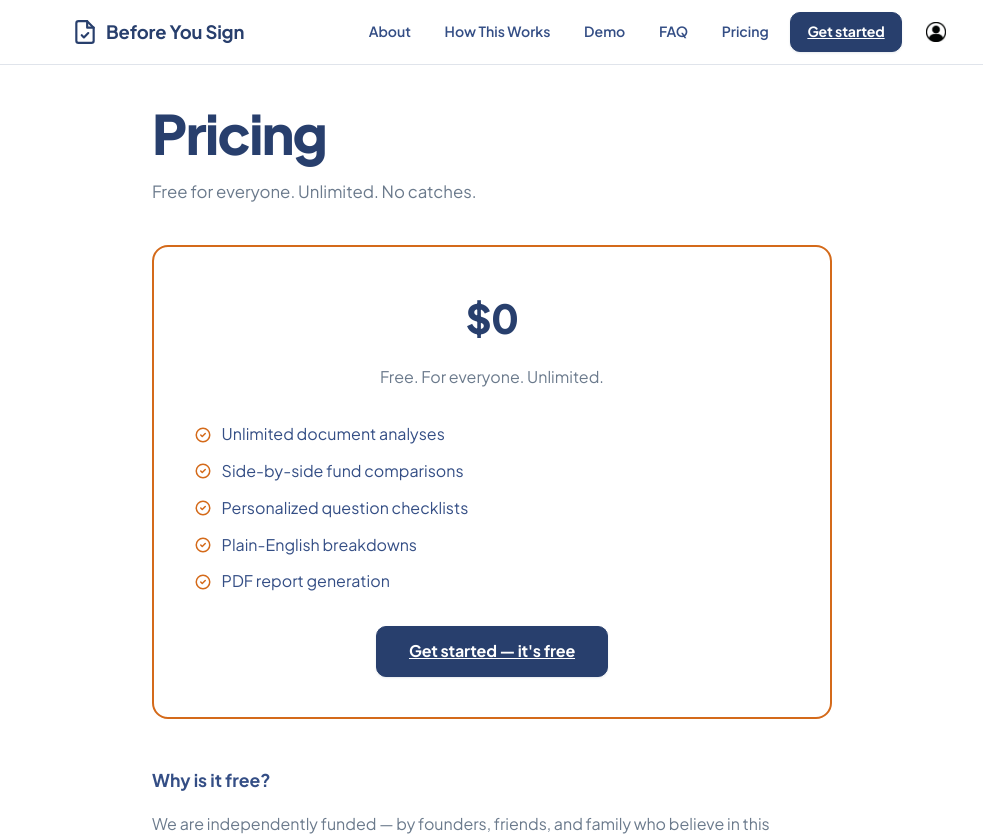
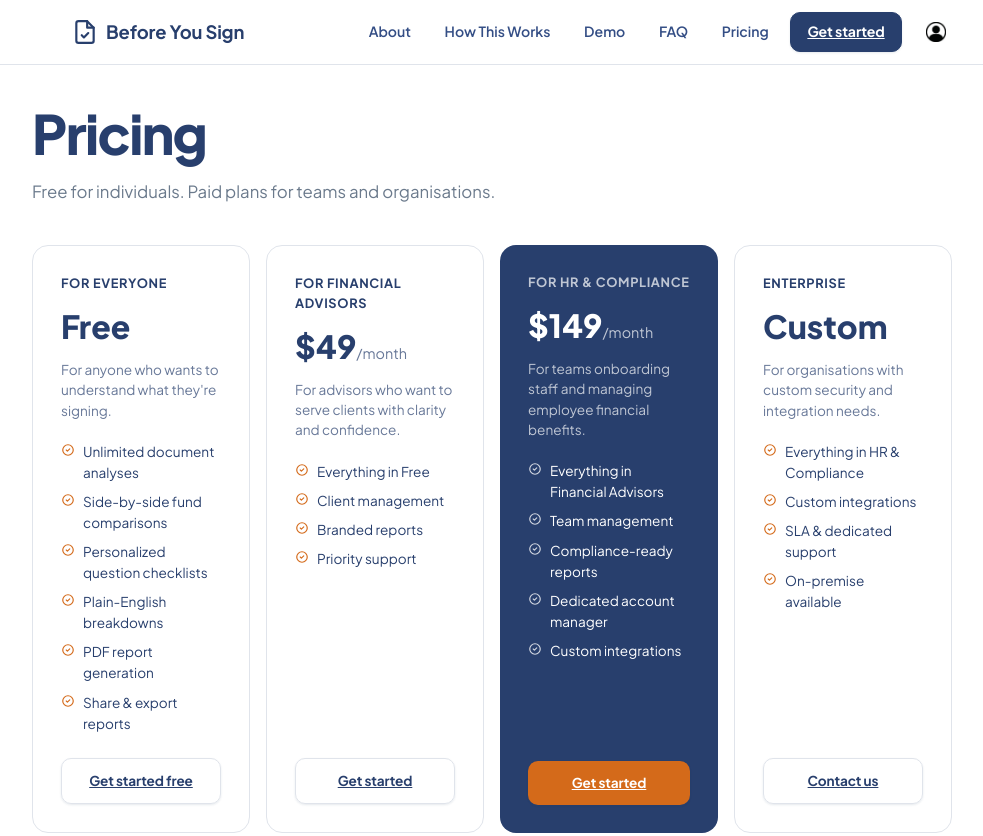
Before and after one commit to junhaochoo/Before-you-, a Next.js app in the folder apps/web/: page /pricing in a window 1280 px wide. Shown: the top 836 px of the page, without its empty margins (148-1131 px from the left). Built offline with nearby package versions, Linux system fonts and the light colour scheme.

Commit message:
feat(pricing): add 4-tier pricing with free, advisors, HR, and enterprise plans

```diff
--- a/apps/web/app/pricing/page.tsx
+++ b/apps/web/app/pricing/page.tsx
@@ -5,10 +5,79 @@
   title: "Pricing — Before You Sign",
 };
 
+const tiers = [
+  {
+    name: "For Everyone",
+    price: "Free",
+    period: "",
+    description: "For anyone who wants to understand what they're signing.",
+    features: [
+      "Unlimited document analyses",
+      "Side-by-side fund comparisons",
+      "Personalized question checklists",
+      "Plain-English breakdowns",
+      "PDF report generation",
+      "Share & export reports",
+    ],
+    cta: "Get started free",
+    href: "/login?mode=signup",
+    highlight: false,
+  },
+  {
+    name: "For Financial Advisors",
+    price: "$49",
+    period: "/month",
+    description:
+      "For advisors who want to serve clients with clarity and confidence.",
+    features: [
+      "Everything in Free",
+      "Client management",
+      "Branded reports",
+      "Priority support",
+    ],
+    cta: "Get started",
+    href: "/login?mode=signup",
+    highlight: false,
+  },
+  {
+    name: "For HR & Compliance",
+    price: "$149",
+    period: "/month",
+    description:
+      "For teams onboarding staff and managing employee financial benefits.",
+    features: [
+      "Everything in Financial Advisors",
+      "Team management",
+      "Compliance-ready reports",
+      "Dedicated account manager",
+      "Custom integrations",
+    ],
+    cta: "Get started",
+    href: "/login?mode=signup",
+    highlight: true,
+  },
+  {
+    name: "Enterprise",
+    price: "Custom",
+    period: "",
+    description:
+      "For organisations with custom security and integration needs.",
+    features: [
+      "Everything in HR & Compliance",
+      "Custom integrations",
+      "SLA & dedicated support",
+      "On-premise available",
+    ],
+    cta: "Contact us",
+    href: "mailto:hello@beforeyousign.sg",
+    highlight: false,
+  },
+];
+
 export default function PricingPage() {
   return (
     <main
-      style={{ maxWidth: "720px", margin: "0 auto", padding: "2.5rem 1.25rem" }}
+      style={{ maxWidth: "960px", margin: "0 auto", padding: "2.5rem 1.25rem" }}
     >
       <h1 style={{ marginBottom: "0.5rem" }}>Pricing</h1>
       <p
@@ -18,104 +87,143 @@
           fontSize: "1.05rem",
         }}
       >
-        Free for everyone. Unlimited. No catches.
+        Free for individuals. Paid plans for teams and organisations.
       </p>
 
-      {/* Pricing card */}
+      {/* Tier cards */}
       <div
         style={{
-          background: "var(--surface)",
-          border: "2px solid var(--accent)",
-          borderRadius: "1rem",
-          padding: "2.5rem",
-          textAlign: "center",
+          display: "grid",
+          gridTemplateColumns: "repeat(auto-fit, minmax(200px, 1fr))",
+          gap: "1rem",
           marginBottom: "3rem",
         }}
       >
-        <h2
+        {tiers.map((tier) => (
+          <div
+            key={tier.name}
             style={{
-            fontSize: "2.5rem",
-            fontWeight: 800,
-            margin: "0 0 0.5rem",
-            color: "var(--ink)",
+              background: tier.highlight ? "var(--ink)" : "var(--surface)",
+              color: tier.highlight ? "#fff" : "var(--ink)",
+              border: tier.highlight ? "none" : "1px solid var(--line)",
+              borderRadius: "1rem",
+              padding: "1.75rem",
+              display: "flex",
+              flexDirection: "column",
+              gap: "0",
             }}
           >
-          $0
-        </h2>
-        <p style={{ color: "var(--muted)", marginBottom: "2rem" }}>
-          Free. For everyone. Unlimited.
+            <p
+              style={{
+                fontSize: "0.8rem",
+                fontWeight: 700,
+                textTransform: "uppercase",
+                letterSpacing: "0.05em",
+                margin: "0 0 0.5rem",
+                opacity: tier.highlight ? 0.7 : 1,
+              }}
+            >
+              {tier.name}
             </p>
-
+            <div style={{ marginBottom: "0.5rem" }}>
+              <span
+                style={{
+                  fontSize: "2rem",
+                  fontWeight: 800,
+                  color: tier.highlight ? "#fff" : "var(--ink)",
+                }}
+              >
+                {tier.price}
+              </span>
+              {tier.period && (
+                <span style={{ fontSize: "0.9rem", opacity: 0.7 }}>
+                  {tier.period}
+                </span>
+              )}
+            </div>
+            <p
+              style={{
+                fontSize: "0.85rem",
+                opacity: 0.7,
+                margin: "0 0 1.25rem",
+                lineHeight: 1.5,
+              }}
+            >
+              {tier.description}
+            </p>
             <ul
               style={{
                 listStyle: "none",
                 padding: 0,
-            margin: "0 0 2rem",
+                margin: "0 0 1.5rem",
+                flex: 1,
                 display: "flex",
                 flexDirection: "column",
-            gap: "0.75rem",
-            textAlign: "left",
+                gap: "0.5rem",
               }}
             >
-          {[
-            "Unlimited document analyses",
-            "Side-by-side fund comparisons",
-            "Personalized question checklists",
-            "Plain-English breakdowns",
-            "PDF report generation",
-          ].map((feature) => (
+              {tier.features.map((f) => (
                 <li
-              key={feature}
-              style={{ display: "flex", alignItems: "center", gap: "0.6rem" }}
+                  key={f}
+                  style={{
+                    display: "flex",
+                    alignItems: "flex-start",
+                    gap: "0.5rem",
+                    fontSize: "0.85rem",
+                  }}
                 >
                   <Icon
                     name="check-circle"
-                size={18}
-                style={{ color: "var(--accent)", flexShrink: 0 }}
+                    size={14}
+                    style={{
+                      color: tier.highlight
+                        ? "rgba(255,255,255,0.8)"
+                        : "var(--accent)",
+                      flexShrink: 0,
+                      marginTop: "2px",
+                    }}
                   />
-              <span>{feature}</span>
+                  <span>{f}</span>
                 </li>
               ))}
             </ul>
-
             <Link
-          href="/login?mode=signup"
+              href={tier.href}
               className="btn"
-          style={{ fontSize: "1rem", padding: "0.75rem 2rem" }}
+              style={{
+                background: tier.highlight ? "var(--accent)" : "transparent",
+                border: tier.highlight ? "none" : "1px solid var(--line)",
+                color: tier.highlight ? "#fff" : "var(--ink)",
+                textAlign: "center",
+                justifyContent: "center",
+                fontSize: "0.85rem",
+              }}
             >
-          Get started — it's free
+              {tier.cta}
             </Link>
+          </div>
+        ))}
       </div>
 
       {/* Why free */}
-      <section style={{ marginBottom: "3rem" }}>
+      <section style={{ marginBottom: "2.5rem" }}>
         <h3
-          style={{ fontSize: "1.1rem", fontWeight: 700, marginBottom: "1rem" }}
+          style={{ fontSize: "1rem", fontWeight: 700, marginBottom: "0.75rem" }}
         >
-          Why is it free?
+          Why is the individual plan free?
         </h3>
-        <p
-          style={{
-            color: "var(--muted)",
-            lineHeight: 1.7,
-            marginBottom: "1rem",
-          }}
-        >
+        <p style={{ color: "var(--muted)", lineHeight: 1.7 }}>
           We are independently funded — by founders, friends, and family who
           believe in this mission. We don&apos;t sell data, serve ads, or earn
           referral fees from any financial product. Our goal is simple: help
           Singaporeans make smarter financial decisions with better information.
         </p>
-        <p style={{ color: "var(--muted)", lineHeight: 1.7 }}>
-          3 in 4 Singaporeans can&apos;t read insurance terms. We want to change
-          that.
-        </p>
       </section>
 
       {/* Secure & private */}
-      <section style={{ marginBottom: "3rem" }}>
+      <section style={{ marginBottom: "2.5rem" }}>
         <h3
-          style={{ fontSize: "1.1rem", fontWeight: 700, marginBottom: "1rem" }}
+          style={{ fontSize: "1rem", fontWeight: 700, marginBottom: "0.75rem" }}
         >
           Secure and private
         </h3>
```
Lines whose indentation alone changed are shown as unchanged.
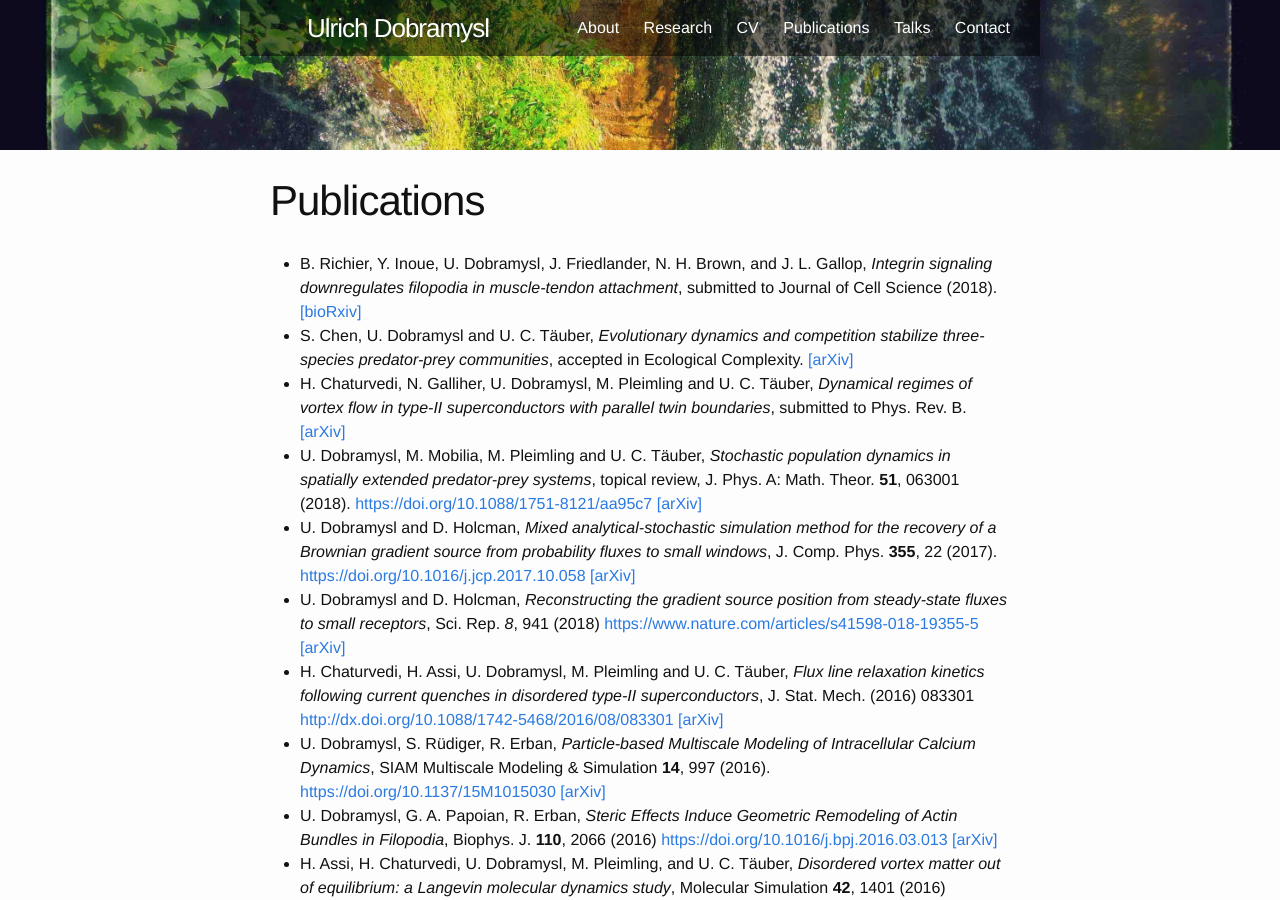
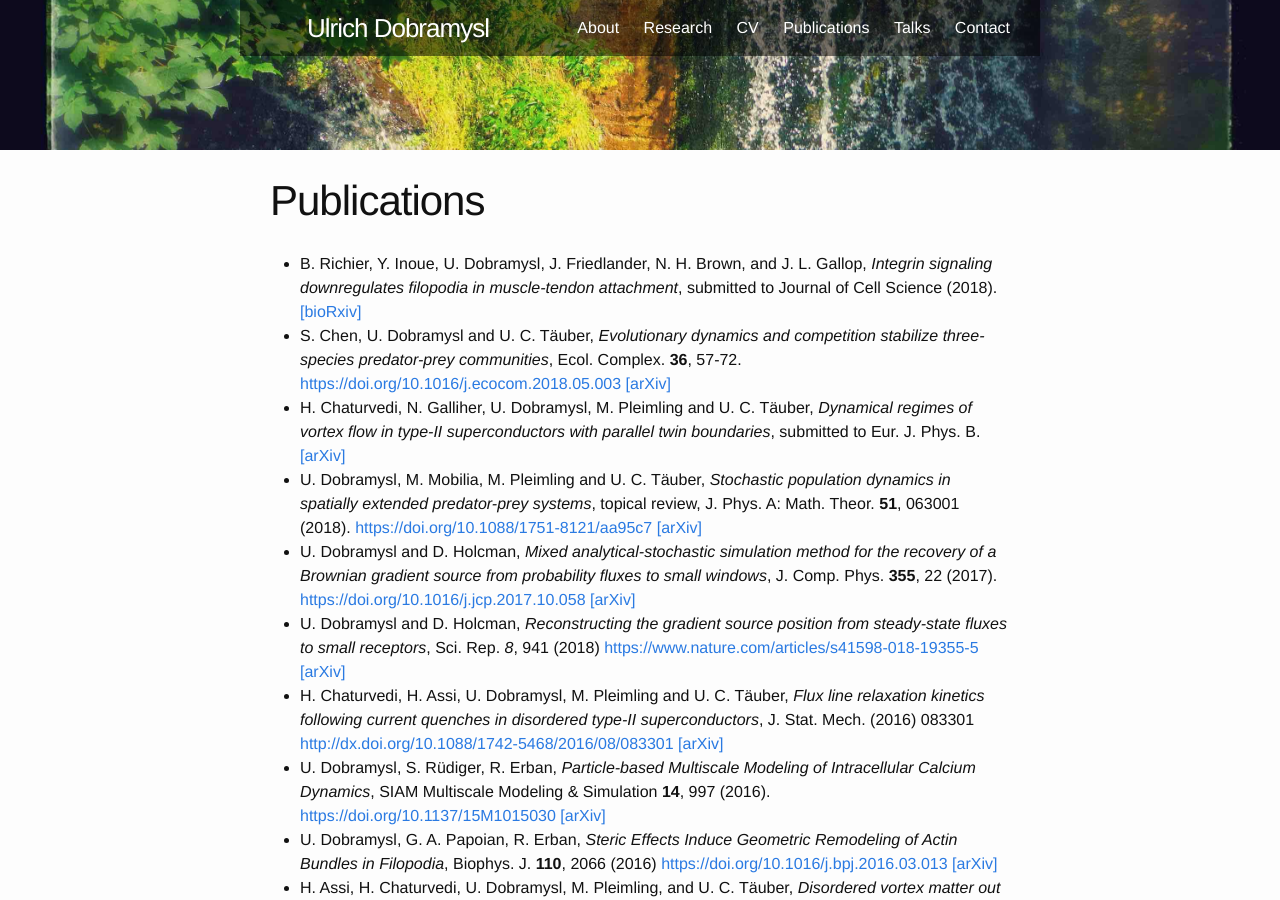
Before and after one commit to ulido/ulido.github.io, a Jekyll site: the page built from 03-publications.md, in a window 1280 px wide and 900 px high. Built offline with Jekyll 4.4.1, drawn with Linux system fonts in a browser that asks for light colours.

Commit message:
ECOCOM Paper published, Harsh's paper submitted to EPJB.

```diff
--- a/03-publications.md
+++ b/03-publications.md
@@ -5,8 +5,8 @@ permalink: /publications/
 ---
 
 * B. Richier, Y. Inoue, U. Dobramysl, J. Friedlander, N. H. Brown, and J. L. Gallop, *Integrin signaling downregulates filopodia in muscle-tendon attachment*, submitted to Journal of Cell Science (2018). [[bioRxiv]](https://doi.org/10.1101/270546)
-* S. Chen, U. Dobramysl and U. C. T&auml;uber, *Evolutionary dynamics and competition stabilize three-species predator-prey communities*, accepted in Ecological Complexity. [[arXiv]](https://arxiv.org/abs/1711.05208)
-* H. Chaturvedi, N. Galliher, U. Dobramysl, M. Pleimling and U. C. T&auml;uber, *Dynamical regimes of vortex flow in type-II superconductors with parallel twin boundaries*, submitted to Phys. Rev. B. [[arXiv]](https://arxiv.org/abs/1710.03679)
+* S. Chen, U. Dobramysl and U. C. T&auml;uber, *Evolutionary dynamics and competition stabilize three-species predator-prey communities*, Ecol. Complex. **36**, 57-72. <https://doi.org/10.1016/j.ecocom.2018.05.003> [[arXiv]](https://arxiv.org/abs/1711.05208)
+* H. Chaturvedi, N. Galliher, U. Dobramysl, M. Pleimling and U. C. T&auml;uber, *Dynamical regimes of vortex flow in type-II superconductors with parallel twin boundaries*, submitted to Eur. J. Phys. B. [[arXiv]](https://arxiv.org/abs/1710.03679)
 * U. Dobramysl, M. Mobilia, M. Pleimling and U. C. T&auml;uber, *Stochastic population dynamics in spatially extended predator-prey systems*, topical review, J. Phys. A: Math. Theor. **51**, 063001 (2018). <https://doi.org/10.1088/1751-8121/aa95c7> [[arXiv]](https://arxiv.org/abs/1708.07055)
 * U. Dobramysl and D. Holcman, *Mixed analytical-stochastic simulation method for the recovery of a Brownian gradient source from probability fluxes to small windows*, J. Comp. Phys. **355**, 22 (2017). <https://doi.org/10.1016/j.jcp.2017.10.058> [[arXiv]](https://arxiv.org/abs/1710.09807)
 * U. Dobramysl and D. Holcman, *Reconstructing the gradient source position from steady-state fluxes to small receptors*, Sci. Rep. *8*, 941 (2018) <https://www.nature.com/articles/s41598-018-19355-5> [[arXiv]](https://arxiv.org/abs/1705.02529)
```
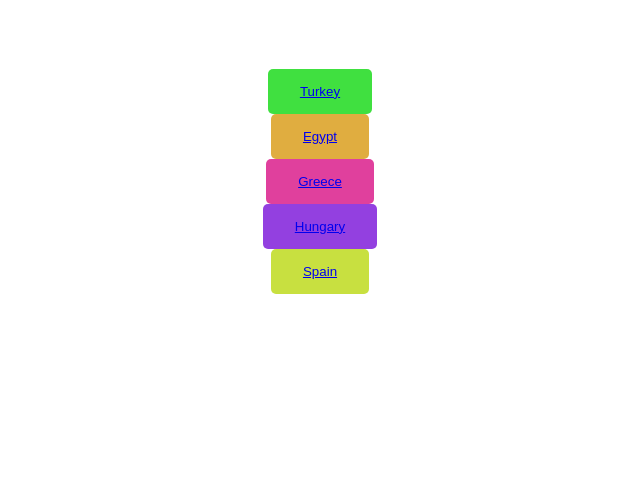
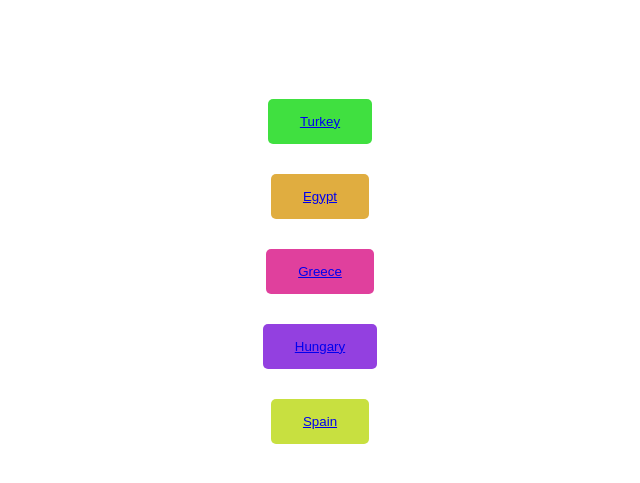
Before and after one commit to Gilvydas/PDF_QR, a plain HTML site: page index.html in a window 1280 px wide. Shown: the part 61-544 px from the top of the page, without its empty margins (320-960 px from the left). Drawn offline with Linux system fonts and the light colour scheme.

Commit message:
Update index.html

```diff
--- a/index.html
+++ b/index.html
@@ -12,15 +12,15 @@
   background-size: auto;">
     <h1 style="display:flex; justify-content: center;">Choose your destination</h1>
     <div style="display: flex;flex-direction: column;padding: 50px;justify-content: flex-start;align-items: center;">
-        <button style="background-color: rgb(64, 224, 64); border: none; border-radius: 5px; color:
+        <button style="background-color: rgb(64, 224, 64);margin-top: 30px; border: none; border-radius: 5px; color:
     #333; /* Dark grey */ padding: 15px 32px"><a href="sample.pdf">Turkey</a></button>
-        <button style="background-color: rgb(224, 173, 64); border: none; border-radius: 5px; color:
+        <button style="background-color: rgb(224, 173, 64);margin-top: 30px; border: none; border-radius: 5px; color:
     #333; /* Dark grey */ padding: 15px 32px"><a href="sample.pdf">Egypt</a></button>
-        <button style="background-color: rgb(224, 64, 157); border: none; border-radius: 5px; color:
+        <button style="background-color: rgb(224, 64, 157);margin-top: 30px; border: none; border-radius: 5px; color:
     #333; /* Dark grey */ padding: 15px 32px"><a href="sample.pdf">Greece</a></button>
-        <button style="background-color: rgb(147, 64, 224); border: none; border-radius: 5px; color:
+        <button style="background-color: rgb(147, 64, 224);margin-top: 30px; border: none; border-radius: 5px; color:
     #333; /* Dark grey */ padding: 15px 32px"><a href="sample.pdf">Hungary</a></button>
-        <button style="background-color: rgb(200, 224, 64); border: none; border-radius: 5px; color:
+        <button style="background-color: rgb(200, 224, 64);margin-top: 30px; border: none; border-radius: 5px; color:
     #333; /* Dark grey */ padding: 15px 32px"><a href="sample.pdf">Spain</a></button>
 
     </div>
```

────

A complete answer gives every line of the data that includes "question".

Task solution:
+      "Personalized question checklists",
-            "Personalized question checklists",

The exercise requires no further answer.